[Records excerpted from a collection]
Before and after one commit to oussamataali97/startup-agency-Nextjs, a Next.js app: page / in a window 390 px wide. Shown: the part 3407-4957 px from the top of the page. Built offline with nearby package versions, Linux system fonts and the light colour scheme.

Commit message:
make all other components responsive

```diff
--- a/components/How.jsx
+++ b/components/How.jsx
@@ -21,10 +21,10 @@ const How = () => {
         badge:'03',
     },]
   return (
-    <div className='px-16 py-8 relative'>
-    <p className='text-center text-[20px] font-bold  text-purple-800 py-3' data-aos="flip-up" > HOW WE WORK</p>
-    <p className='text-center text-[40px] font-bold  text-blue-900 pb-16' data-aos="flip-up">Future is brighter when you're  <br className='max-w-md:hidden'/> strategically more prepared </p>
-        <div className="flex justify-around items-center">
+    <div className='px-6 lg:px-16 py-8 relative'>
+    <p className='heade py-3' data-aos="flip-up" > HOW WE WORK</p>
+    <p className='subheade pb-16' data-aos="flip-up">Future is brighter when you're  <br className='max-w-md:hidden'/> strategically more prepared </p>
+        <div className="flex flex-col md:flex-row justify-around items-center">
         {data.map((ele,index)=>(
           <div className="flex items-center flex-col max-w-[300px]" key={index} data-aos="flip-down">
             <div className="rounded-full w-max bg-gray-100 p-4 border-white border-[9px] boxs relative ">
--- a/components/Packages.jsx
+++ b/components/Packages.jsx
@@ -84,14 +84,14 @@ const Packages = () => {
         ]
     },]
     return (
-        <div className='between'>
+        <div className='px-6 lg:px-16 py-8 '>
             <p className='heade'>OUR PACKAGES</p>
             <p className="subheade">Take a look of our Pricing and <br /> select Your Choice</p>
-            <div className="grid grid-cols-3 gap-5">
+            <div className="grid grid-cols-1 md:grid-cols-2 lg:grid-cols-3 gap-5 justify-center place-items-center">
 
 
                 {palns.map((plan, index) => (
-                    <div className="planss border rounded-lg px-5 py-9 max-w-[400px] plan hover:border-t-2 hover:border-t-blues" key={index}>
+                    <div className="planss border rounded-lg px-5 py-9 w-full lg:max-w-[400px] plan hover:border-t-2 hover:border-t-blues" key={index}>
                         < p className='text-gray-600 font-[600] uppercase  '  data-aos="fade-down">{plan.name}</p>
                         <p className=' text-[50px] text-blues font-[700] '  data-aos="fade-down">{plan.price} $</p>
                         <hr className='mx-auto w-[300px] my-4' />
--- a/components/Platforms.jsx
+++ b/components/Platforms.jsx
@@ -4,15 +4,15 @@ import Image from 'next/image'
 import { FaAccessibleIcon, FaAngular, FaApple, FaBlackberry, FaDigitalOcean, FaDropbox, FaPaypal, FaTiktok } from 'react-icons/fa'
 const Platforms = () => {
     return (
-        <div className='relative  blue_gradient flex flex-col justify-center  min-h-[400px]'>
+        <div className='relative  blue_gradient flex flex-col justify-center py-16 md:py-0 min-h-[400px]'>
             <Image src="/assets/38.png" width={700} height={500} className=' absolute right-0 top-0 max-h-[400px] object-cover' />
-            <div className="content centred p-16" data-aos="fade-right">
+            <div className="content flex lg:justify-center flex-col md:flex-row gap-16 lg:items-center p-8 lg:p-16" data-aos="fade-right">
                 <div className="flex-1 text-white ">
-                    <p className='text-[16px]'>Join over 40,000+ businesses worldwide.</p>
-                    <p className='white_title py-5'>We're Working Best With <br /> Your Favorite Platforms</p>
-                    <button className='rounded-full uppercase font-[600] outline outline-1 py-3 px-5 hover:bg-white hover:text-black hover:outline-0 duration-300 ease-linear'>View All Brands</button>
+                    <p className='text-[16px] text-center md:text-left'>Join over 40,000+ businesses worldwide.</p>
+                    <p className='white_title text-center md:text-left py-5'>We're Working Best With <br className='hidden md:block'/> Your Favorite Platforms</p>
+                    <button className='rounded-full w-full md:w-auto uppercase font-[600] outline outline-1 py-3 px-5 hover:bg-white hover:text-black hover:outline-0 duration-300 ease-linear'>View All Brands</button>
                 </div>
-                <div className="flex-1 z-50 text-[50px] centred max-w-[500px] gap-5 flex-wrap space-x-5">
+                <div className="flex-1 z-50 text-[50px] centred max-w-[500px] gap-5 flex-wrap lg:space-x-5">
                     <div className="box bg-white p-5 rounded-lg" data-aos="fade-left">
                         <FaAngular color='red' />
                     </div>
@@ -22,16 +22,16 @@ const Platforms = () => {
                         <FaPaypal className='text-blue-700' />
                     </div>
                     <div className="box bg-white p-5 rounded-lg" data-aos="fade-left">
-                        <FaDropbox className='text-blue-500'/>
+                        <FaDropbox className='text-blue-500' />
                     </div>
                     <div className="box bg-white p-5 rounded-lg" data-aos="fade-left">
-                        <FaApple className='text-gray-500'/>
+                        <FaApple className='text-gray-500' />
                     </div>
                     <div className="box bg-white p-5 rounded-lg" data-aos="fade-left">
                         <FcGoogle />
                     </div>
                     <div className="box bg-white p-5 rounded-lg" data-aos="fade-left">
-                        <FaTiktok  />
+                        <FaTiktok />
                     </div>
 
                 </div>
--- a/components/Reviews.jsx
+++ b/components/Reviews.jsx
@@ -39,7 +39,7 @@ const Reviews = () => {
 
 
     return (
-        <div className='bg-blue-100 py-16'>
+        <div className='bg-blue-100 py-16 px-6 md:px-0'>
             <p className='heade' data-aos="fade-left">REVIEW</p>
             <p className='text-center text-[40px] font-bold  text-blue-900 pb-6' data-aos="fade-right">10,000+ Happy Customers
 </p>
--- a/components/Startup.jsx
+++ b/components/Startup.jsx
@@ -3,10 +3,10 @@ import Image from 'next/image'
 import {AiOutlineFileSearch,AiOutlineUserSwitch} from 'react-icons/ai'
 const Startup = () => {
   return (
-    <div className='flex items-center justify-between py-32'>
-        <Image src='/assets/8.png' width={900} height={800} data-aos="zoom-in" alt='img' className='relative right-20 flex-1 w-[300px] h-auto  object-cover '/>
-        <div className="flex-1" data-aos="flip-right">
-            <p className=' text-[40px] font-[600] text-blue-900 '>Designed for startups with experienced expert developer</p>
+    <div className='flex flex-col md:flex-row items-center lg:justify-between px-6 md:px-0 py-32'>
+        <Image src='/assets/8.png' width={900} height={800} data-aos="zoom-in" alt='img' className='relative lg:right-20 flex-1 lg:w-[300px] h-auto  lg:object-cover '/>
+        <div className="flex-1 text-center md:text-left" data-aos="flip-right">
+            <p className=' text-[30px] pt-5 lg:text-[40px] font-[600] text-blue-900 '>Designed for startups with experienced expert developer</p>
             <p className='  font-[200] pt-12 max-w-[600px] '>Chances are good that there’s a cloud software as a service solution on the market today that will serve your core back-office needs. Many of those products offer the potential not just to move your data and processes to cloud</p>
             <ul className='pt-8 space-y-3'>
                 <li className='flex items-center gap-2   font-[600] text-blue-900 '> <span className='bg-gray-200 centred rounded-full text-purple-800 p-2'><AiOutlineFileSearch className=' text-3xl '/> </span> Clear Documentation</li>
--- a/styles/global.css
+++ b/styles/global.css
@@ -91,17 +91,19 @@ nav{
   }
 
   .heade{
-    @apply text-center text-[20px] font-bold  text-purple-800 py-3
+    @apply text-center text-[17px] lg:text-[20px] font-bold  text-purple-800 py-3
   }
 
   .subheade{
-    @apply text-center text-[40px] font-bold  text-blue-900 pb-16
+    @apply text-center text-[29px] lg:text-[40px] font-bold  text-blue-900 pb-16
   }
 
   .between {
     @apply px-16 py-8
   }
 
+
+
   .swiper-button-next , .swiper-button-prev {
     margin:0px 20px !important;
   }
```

§ **ABOUT THIS TASK**:
Retype the entries one by one, exactly.

§ **SOLUTION TO THIS TASK**:
Before and after one commit to oussamataali97/startup-agency-Nextjs, a Next.js app: page / in a window 390 px wide. Shown: the part 3407-4957 px from the top of the page. Built offline with nearby package versions, Linux system fonts and the light colour scheme.

Commit message:
make all other components responsive

```diff
--- a/components/How.jsx
+++ b/components/How.jsx
@@ -21,10 +21,10 @@ const How = () => {
         badge:'03',
     },]
   return (
-    <div className='px-16 py-8 relative'>
-    <p className='text-center text-[20px] font-bold  text-purple-800 py-3' data-aos="flip-up" > HOW WE WORK</p>
-    <p className='text-center text-[40px] font-bold  text-blue-900 pb-16' data-aos="flip-up">Future is brighter when you're  <br className='max-w-md:hidden'/> strategically more prepared </p>
-        <div className="flex justify-around items-center">
+    <div className='px-6 lg:px-16 py-8 relative'>
+    <p className='heade py-3' data-aos="flip-up" > HOW WE WORK</p>
+    <p className='subheade pb-16' data-aos="flip-up">Future is brighter when you're  <br className='max-w-md:hidden'/> strategically more prepared </p>
+        <div className="flex flex-col md:flex-row justify-around items-center">
         {data.map((ele,index)=>(
           <div className="flex items-center flex-col max-w-[300px]" key={index} data-aos="flip-down">
             <div className="rounded-full w-max bg-gray-100 p-4 border-white border-[9px] boxs relative ">
--- a/components/Packages.jsx
+++ b/components/Packages.jsx
@@ -84,14 +84,14 @@ const Packages = () => {
         ]
     },]
     return (
-        <div className='between'>
+        <div className='px-6 lg:px-16 py-8 '>
             <p className='heade'>OUR PACKAGES</p>
             <p className="subheade">Take a look of our Pricing and <br /> select Your Choice</p>
-            <div className="grid grid-cols-3 gap-5">
+            <div className="grid grid-cols-1 md:grid-cols-2 lg:grid-cols-3 gap-5 justify-center place-items-center">
 
 
                 {palns.map((plan, index) => (
-                    <div className="planss border rounded-lg px-5 py-9 max-w-[400px] plan hover:border-t-2 hover:border-t-blues" key={index}>
+                    <div className="planss border rounded-lg px-5 py-9 w-full lg:max-w-[400px] plan hover:border-t-2 hover:border-t-blues" key={index}>
                         < p className='text-gray-600 font-[600] uppercase  '  data-aos="fade-down">{plan.name}</p>
                         <p className=' text-[50px] text-blues font-[700] '  data-aos="fade-down">{plan.price} $</p>
                         <hr className='mx-auto w-[300px] my-4' />
--- a/components/Platforms.jsx
+++ b/components/Platforms.jsx
@@ -4,15 +4,15 @@ import Image from 'next/image'
 import { FaAccessibleIcon, FaAngular, FaApple, FaBlackberry, FaDigitalOcean, FaDropbox, FaPaypal, FaTiktok } from 'react-icons/fa'
 const Platforms = () => {
     return (
-        <div className='relative  blue_gradient flex flex-col justify-center  min-h-[400px]'>
+        <div className='relative  blue_gradient flex flex-col justify-center py-16 md:py-0 min-h-[400px]'>
             <Image src="/assets/38.png" width={700} height={500} className=' absolute right-0 top-0 max-h-[400px] object-cover' />
-            <div className="content centred p-16" data-aos="fade-right">
+            <div className="content flex lg:justify-center flex-col md:flex-row gap-16 lg:items-center p-8 lg:p-16" data-aos="fade-right">
                 <div className="flex-1 text-white ">
-                    <p className='text-[16px]'>Join over 40,000+ businesses worldwide.</p>
-                    <p className='white_title py-5'>We're Working Best With <br /> Your Favorite Platforms</p>
-                    <button className='rounded-full uppercase font-[600] outline outline-1 py-3 px-5 hover:bg-white hover:text-black hover:outline-0 duration-300 ease-linear'>View All Brands</button>
+                    <p className='text-[16px] text-center md:text-left'>Join over 40,000+ businesses worldwide.</p>
+                    <p className='white_title text-center md:text-left py-5'>We're Working Best With <br className='hidden md:block'/> Your Favorite Platforms</p>
+                    <button className='rounded-full w-full md:w-auto uppercase font-[600] outline outline-1 py-3 px-5 hover:bg-white hover:text-black hover:outline-0 duration-300 ease-linear'>View All Brands</button>
                 </div>
-                <div className="flex-1 z-50 text-[50px] centred max-w-[500px] gap-5 flex-wrap space-x-5">
+                <div className="flex-1 z-50 text-[50px] centred max-w-[500px] gap-5 flex-wrap lg:space-x-5">
                     <div className="box bg-white p-5 rounded-lg" data-aos="fade-left">
                         <FaAngular color='red' />
                     </div>
@@ -22,16 +22,16 @@ const Platforms = () => {
                         <FaPaypal className='text-blue-700' />
                     </div>
                     <div className="box bg-white p-5 rounded-lg" data-aos="fade-left">
-                        <FaDropbox className='text-blue-500'/>
+                        <FaDropbox className='text-blue-500' />
                     </div>
                     <div className="box bg-white p-5 rounded-lg" data-aos="fade-left">
-                        <FaApple className='text-gray-500'/>
+                        <FaApple className='text-gray-500' />
                     </div>
                     <div className="box bg-white p-5 rounded-lg" data-aos="fade-left">
                         <FcGoogle />
                     </div>
                     <div className="box bg-white p-5 rounded-lg" data-aos="fade-left">
-                        <FaTiktok  />
+                        <FaTiktok />
                     </div>
 
                 </div>
--- a/components/Reviews.jsx
+++ b/components/Reviews.jsx
@@ -39,7 +39,7 @@ const Reviews = () => {
 
 
     return (
-        <div className='bg-blue-100 py-16'>
+        <div className='bg-blue-100 py-16 px-6 md:px-0'>
             <p className='heade' data-aos="fade-left">REVIEW</p>
             <p className='text-center text-[40px] font-bold  text-blue-900 pb-6' data-aos="fade-right">10,000+ Happy Customers
 </p>
--- a/components/Startup.jsx
+++ b/components/Startup.jsx
@@ -3,10 +3,10 @@ import Image from 'next/image'
 import {AiOutlineFileSearch,AiOutlineUserSwitch} from 'react-icons/ai'
 const Startup = () => {
   return (
-    <div className='flex items-center justify-between py-32'>
-        <Image src='/assets/8.png' width={900} height={800} data-aos="zoom-in" alt='img' className='relative right-20 flex-1 w-[300px] h-auto  object-cover '/>
-        <div className="flex-1" data-aos="flip-right">
-            <p className=' text-[40px] font-[600] text-blue-900 '>Designed for startups with experienced expert developer</p>
+    <div className='flex flex-col md:flex-row items-center lg:justify-between px-6 md:px-0 py-32'>
+        <Image src='/assets/8.png' width={900} height={800} data-aos="zoom-in" alt='img' className='relative lg:right-20 flex-1 lg:w-[300px] h-auto  lg:object-cover '/>
+        <div className="flex-1 text-center md:text-left" data-aos="flip-right">
+            <p className=' text-[30px] pt-5 lg:text-[40px] font-[600] text-blue-900 '>Designed for startups with experienced expert developer</p>
             <p className='  font-[200] pt-12 max-w-[600px] '>Chances are good that there’s a cloud software as a service solution on the market today that will serve your core back-office needs. Many of those products offer the potential not just to move your data and processes to cloud</p>
             <ul className='pt-8 space-y-3'>
                 <li className='flex items-center gap-2   font-[600] text-blue-900 '> <span className='bg-gray-200 centred rounded-full text-purple-800 p-2'><AiOutlineFileSearch className=' text-3xl '/> </span> Clear Documentation</li>
--- a/styles/global.css
+++ b/styles/global.css
@@ -91,17 +91,19 @@ nav{
   }
 
   .heade{
-    @apply text-center text-[20px] font-bold  text-purple-800 py-3
+    @apply text-center text-[17px] lg:text-[20px] font-bold  text-purple-800 py-3
   }
 
   .subheade{
-    @apply text-center text-[40px] font-bold  text-blue-900 pb-16
+    @apply text-center text-[29px] lg:text-[40px] font-bold  text-blue-900 pb-16
   }
 
   .between {
     @apply px-16 py-8
   }
 
+
+
   .swiper-button-next , .swiper-button-prev {
     margin:0px 20px !important;
   }
```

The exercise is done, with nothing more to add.